Chickens strut across the street from a Mossille chemical plant in 2001.
African-American residents of Mossville, a community just west of Lake Charles, have won a hearing before the Inter-American Commission on Human Rights on charges that the U.S. government has violated their rights to privacy and racial equality in not forcing local chemical plants to stop polluting.
It’s the first time the international organization has agreed to hear complaints of environmental racism against the United States by its on citizens, said a spokeswoman for the law firm that filed the complaint.
Mossville is adjacent to 14 chemical plants and refineries that release millions of pounds of toxic chemicals into the air, land and water each year, according to federal and state records.
Its residents have filed a variety of lawsuits and complaints against the plants and the Environmental Protection Agency in attempts to recover damages and reduce pollution, which includes cancer-causing dioxin and vinyl chloride. Tests by the federal Agency for Toxic Substances and Disease Registery in 2007 found chemicals in residents’ body fat that were the same as chemicals emitted by some of the nearby industries.
Several of the companies and their predecessors have been involved in releases of chemicals that have eaten the paint off cars, killed bushes and trees in people’s front yards, and polluted adjacent waterways.
“We believe that environmental protection should not be based on the color of our skin,” said Dorothy Felix, a petitioner in the case and a vice president of Mossville Environmental Action Now. “Our government can and must do better to protect our human rights.”
The petition was filed with the human rights arm of the Organization of American States by New Orleans-based attorneys with Advocates for Environmental Human Rights.
“Mossville is one of several communities of color across the United States disproportionately burdened with toxic pollution as a result of governmental decisions that are tipped in favor of polluters,” said Monique Harden, co-director of the nonprofit legal group.
“The good news is that a judicial review by the Inter-American Commission on Human Rights can open the door to ending the pattern of environmental racism by introducing a human rights framework for environmental protection,” she said.
The decision to hear the case starts a three-month process in which the international commission will hear aguments from both sides on whether the privacy or racial equality complaints should be confirmed.
In its initial reply to the Mossville complaint, attorneys for the U.S. said the commission, in agreeing to hear the case, was following rules that the United States and other member states had not adopted.
Instead, the commission should follow the provisions of the American Convention on Human Rights.
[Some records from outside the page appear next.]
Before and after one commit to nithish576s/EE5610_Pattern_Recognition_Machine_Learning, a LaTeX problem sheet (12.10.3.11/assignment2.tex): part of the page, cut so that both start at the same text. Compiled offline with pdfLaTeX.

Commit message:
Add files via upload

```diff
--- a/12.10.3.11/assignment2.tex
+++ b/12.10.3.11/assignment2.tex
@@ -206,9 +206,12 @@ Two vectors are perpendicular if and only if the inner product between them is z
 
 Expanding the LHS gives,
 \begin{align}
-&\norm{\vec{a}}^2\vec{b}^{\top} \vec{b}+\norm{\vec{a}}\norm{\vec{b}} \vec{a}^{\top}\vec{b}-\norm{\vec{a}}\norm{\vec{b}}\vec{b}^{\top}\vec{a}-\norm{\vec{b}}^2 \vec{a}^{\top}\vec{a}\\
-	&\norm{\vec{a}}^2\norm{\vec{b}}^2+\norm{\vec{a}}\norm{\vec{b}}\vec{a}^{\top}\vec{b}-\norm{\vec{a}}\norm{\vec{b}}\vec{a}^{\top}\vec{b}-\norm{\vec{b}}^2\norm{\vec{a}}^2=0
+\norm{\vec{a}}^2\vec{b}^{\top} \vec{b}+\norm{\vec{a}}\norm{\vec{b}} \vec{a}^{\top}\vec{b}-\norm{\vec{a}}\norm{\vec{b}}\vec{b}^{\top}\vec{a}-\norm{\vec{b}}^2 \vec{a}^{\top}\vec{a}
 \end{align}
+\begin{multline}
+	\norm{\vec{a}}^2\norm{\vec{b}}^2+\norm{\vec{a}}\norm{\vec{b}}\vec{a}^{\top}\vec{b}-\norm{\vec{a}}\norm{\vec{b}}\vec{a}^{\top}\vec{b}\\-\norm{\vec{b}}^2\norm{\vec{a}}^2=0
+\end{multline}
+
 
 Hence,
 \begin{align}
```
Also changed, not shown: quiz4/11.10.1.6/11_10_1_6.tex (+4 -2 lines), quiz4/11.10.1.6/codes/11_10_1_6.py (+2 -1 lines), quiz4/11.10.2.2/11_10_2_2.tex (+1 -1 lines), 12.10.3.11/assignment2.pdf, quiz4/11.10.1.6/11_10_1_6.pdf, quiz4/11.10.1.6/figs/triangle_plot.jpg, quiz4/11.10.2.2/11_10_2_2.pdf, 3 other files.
In that document, the reply said, “there is no right to a healthy environment either directly or as a component of the rights to life, health, privacy and inviolability of the home, or equal protection and freedom from discrimination, express or implied, under the American Declaration.”
The American Declaration also doesn’t establish enforceable mandates to establish emission limits for all toxic chemicals released by all industrial facilities, to protect against the impacts of toxic pollution from existing or proposed facilities, or to reduce excessive air pollution occuring in small areas within larger air quality control regions, the government argued.
The American Declaration also includes no enforceable mandate to prevent such facilities from being located in minority population communities “absent a clear showing of intentional discrimination” based on race, color, sex, language, religion, political or other opinion, national or social origin, property, birth or other status, the response said.
article by Mark Schleifstein via nola.com